(Extracted records)

::::::::

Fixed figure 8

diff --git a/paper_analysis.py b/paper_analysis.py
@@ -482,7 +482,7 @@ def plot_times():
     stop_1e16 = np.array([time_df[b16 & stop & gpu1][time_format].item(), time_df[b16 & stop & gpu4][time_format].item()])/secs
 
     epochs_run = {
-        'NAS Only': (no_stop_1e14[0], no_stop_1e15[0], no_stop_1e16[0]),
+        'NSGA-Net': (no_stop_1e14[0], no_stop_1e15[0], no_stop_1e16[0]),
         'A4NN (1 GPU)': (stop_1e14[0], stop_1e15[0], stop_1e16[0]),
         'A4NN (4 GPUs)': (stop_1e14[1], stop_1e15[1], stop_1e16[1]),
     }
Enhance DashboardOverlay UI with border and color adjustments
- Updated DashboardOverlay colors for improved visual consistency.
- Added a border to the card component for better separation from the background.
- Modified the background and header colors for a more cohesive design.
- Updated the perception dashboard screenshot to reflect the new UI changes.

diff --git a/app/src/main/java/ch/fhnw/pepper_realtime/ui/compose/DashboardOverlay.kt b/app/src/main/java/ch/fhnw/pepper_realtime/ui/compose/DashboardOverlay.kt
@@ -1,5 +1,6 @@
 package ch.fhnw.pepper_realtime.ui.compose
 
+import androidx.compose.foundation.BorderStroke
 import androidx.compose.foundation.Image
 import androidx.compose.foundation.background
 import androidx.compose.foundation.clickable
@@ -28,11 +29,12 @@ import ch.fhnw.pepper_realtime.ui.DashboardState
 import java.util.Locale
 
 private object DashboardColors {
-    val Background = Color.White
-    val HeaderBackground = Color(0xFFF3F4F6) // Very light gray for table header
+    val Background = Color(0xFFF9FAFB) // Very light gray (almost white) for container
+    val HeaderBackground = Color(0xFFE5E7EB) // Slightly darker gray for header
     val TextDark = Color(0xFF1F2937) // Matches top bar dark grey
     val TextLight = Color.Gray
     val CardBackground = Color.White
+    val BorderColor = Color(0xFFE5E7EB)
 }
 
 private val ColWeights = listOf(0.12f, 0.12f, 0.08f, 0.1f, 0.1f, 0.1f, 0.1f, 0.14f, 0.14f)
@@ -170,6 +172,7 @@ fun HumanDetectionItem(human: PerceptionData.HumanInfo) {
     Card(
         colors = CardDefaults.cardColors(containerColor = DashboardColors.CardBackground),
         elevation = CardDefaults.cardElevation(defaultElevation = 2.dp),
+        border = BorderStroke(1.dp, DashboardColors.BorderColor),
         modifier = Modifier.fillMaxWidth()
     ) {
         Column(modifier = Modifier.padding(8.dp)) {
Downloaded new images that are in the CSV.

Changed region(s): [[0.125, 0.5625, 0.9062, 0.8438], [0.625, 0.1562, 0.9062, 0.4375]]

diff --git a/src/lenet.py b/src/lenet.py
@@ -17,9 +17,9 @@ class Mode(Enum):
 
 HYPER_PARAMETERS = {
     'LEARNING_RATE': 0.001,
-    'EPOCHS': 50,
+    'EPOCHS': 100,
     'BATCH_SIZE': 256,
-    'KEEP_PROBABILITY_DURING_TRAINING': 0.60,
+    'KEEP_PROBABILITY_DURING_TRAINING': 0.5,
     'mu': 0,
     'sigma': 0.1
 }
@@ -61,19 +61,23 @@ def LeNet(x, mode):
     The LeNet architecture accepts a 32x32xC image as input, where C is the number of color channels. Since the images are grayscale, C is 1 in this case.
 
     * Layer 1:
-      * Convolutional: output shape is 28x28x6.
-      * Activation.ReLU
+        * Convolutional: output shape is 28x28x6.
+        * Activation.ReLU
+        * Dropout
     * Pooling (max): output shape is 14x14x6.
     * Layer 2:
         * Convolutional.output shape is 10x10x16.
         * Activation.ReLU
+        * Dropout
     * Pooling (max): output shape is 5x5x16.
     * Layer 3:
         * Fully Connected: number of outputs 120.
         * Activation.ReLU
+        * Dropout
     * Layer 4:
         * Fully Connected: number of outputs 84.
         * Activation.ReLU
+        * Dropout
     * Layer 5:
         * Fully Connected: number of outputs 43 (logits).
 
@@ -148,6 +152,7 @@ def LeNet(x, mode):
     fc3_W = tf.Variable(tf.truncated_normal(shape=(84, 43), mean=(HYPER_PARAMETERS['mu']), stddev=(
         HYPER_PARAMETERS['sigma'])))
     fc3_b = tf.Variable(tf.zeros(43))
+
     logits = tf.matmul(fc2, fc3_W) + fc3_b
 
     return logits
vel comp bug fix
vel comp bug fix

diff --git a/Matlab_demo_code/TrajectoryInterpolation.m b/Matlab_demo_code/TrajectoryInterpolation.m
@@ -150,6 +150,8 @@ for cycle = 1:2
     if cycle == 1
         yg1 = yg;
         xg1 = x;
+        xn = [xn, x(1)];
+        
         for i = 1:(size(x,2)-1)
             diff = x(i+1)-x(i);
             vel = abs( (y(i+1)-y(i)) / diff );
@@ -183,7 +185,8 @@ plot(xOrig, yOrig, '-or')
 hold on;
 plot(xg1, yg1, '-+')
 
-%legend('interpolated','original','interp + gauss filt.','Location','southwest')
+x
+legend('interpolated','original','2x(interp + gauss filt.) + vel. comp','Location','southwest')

::::::::

In the records above, find each line with the word "Layer" and copy it out.

     * Layer 1:
     * Layer 2:
     * Layer 3:
     * Layer 4:
     * Layer 5:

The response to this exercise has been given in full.